● Directions for this task: Below are entries; copy exactly the lines from the one with "for (x, y, pixel)" through the one with "(col[0] * 255.99)", both included, and leave out the rest.

[[ Input data, beginning ]]

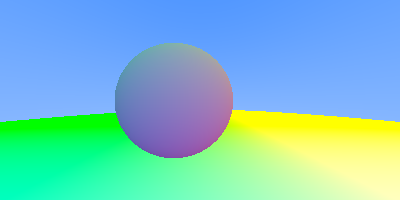
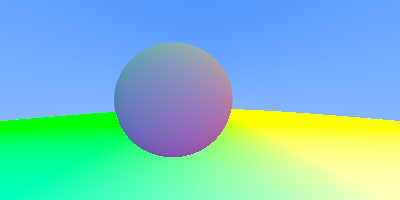
add camera and antialiasing

diff --git a/src/main.rs b/src/main.rs
@@ -4,31 +4,37 @@
 
 use glam::Vec3;
 use image::{ImageBuffer, Rgb};
-use rt_in_1_weekend::{color, utils, List, Ray, Sphere, Surface};
+use rand::Rng;
+use rt_in_1_weekend::{color, utils, Camera, List, Sphere, Surface};
 use std::path::Path;
 
 const DIM: u32 = 200;
 
 fn main() {
-    let (w, h) = (DIM as f32 * 2.0, DIM as f32);
+    let (w, h, ns) = (DIM as f32 * 2.0, DIM as f32, 100);
     let mut buf = ImageBuffer::new(w as u32, h as u32);
 
-    // Note: in the book Peter assumes that y is going up, but
-    // image crate has y going down, and honestly I think its more intuitive
-    let (lower_left, horiz, vert, origin) = (
-        Vec3::new(-2.0, 1.0, -1.0),
-        Vec3::new(4.0, 0.0, 0.0),
-        Vec3::new(0.0, -2.0, 0.0),
-        Vec3::ZERO,
-    );
     let world = List::new(vec![
         Sphere::new(Vec3::new(-0.2, 0.0, -1.0), 0.5),
         Sphere::new(Vec3::new(0.0, -100.5, -1.0), 100.0),
     ]);
+    let camera = Camera::default();
     for (x, y, pixel) in buf.enumerate_pixels_mut() {
-        let (u, v) = ((x as f32 / w), (y as f32 / h));
-        let ray = Ray::new(origin, lower_left + u * horiz + v * vert);
-        let col = color(&ray, &world);
+        let mut col = Vec3::ZERO;
+        let (x, y) = (x as f32, y as f32);
+
+        for _ in 0..ns {
+            // This two are pixel's relative coordinates on the screen
+            let mut rng = rand::thread_rng();
+            let rand = rng.gen_range(0.0..1.0);
+            let (u, v) = (((x + rand) / w), ((y + rand) / h));
+            let ray = camera.get_ray(u, v);
+            // let p = ray.point_at(2.0);
+            col += color(&ray, &world);
+        }
+
+        col /= ns as f32;
+
         *pixel = Rgb([
             (col[0] * 255.99) as u8,
             (col[1] * 255.99) as u8,

diff --git a/src/lib.rs b/src/lib.rs
@@ -147,3 +147,33 @@ pub fn color<T: Surface>(ray: &Ray, world: &List<T>) -> Vec3 {
         (1.0 - t) * Vec3::ONE + t * Vec3::new(0.5, 0.7, 1.0)
     }
 }
+
+pub struct Camera {
+    pub lower_left: Vec3,
+    pub horiz: Vec3,
+    pub vert: Vec3,
+    pub origin: Vec3,
+}
+
+impl Camera {
+    pub fn get_ray(&self, u: f32, v: f32) -> Ray {
+        Ray::new(
+            self.origin,
+            self.lower_left + u * self.horiz + v * self.vert - self.origin,
+        )
+    }
+}
+
+impl Default for Camera {
+    fn default() -> Self {
+        // Note: in the book Peter assumes that y is going up, but
+        // image crate pixel enumeration assumes has y going down,
+        // and honestly I think it's much more intuitive
+        Self {
+            lower_left: Vec3::new(-2.0, 1.0, -1.0),
+            horiz: Vec3::new(4.0, 0.0, 0.0),
+            vert: Vec3::new(0.0, -2.0, 0.0),
+            origin: Vec3::ZERO,
+        }
+    }
+}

[[ Input data, end ]]

● Solution for this exercise:
     for (x, y, pixel) in buf.enumerate_pixels_mut() {
-        let (u, v) = ((x as f32 / w), (y as f32 / h));
-        let ray = Ray::new(origin, lower_left + u * horiz + v * vert);
-        let col = color(&ray, &world);
+        let mut col = Vec3::ZERO;
+        let (x, y) = (x as f32, y as f32);
+
+        for _ in 0..ns {
+            // This two are pixel's relative coordinates on the screen
+            let mut rng = rand::thread_rng();
+            let rand = rng.gen_range(0.0..1.0);
+            let (u, v) = (((x + rand) / w), ((y + rand) / h));
+            let ray = camera.get_ray(u, v);
+            // let p = ray.point_at(2.0);
+            col += color(&ray, &world);
+        }
+
+        col /= ns as f32;
+
         *pixel = Rgb([
             (col[0] * 255.99) as u8,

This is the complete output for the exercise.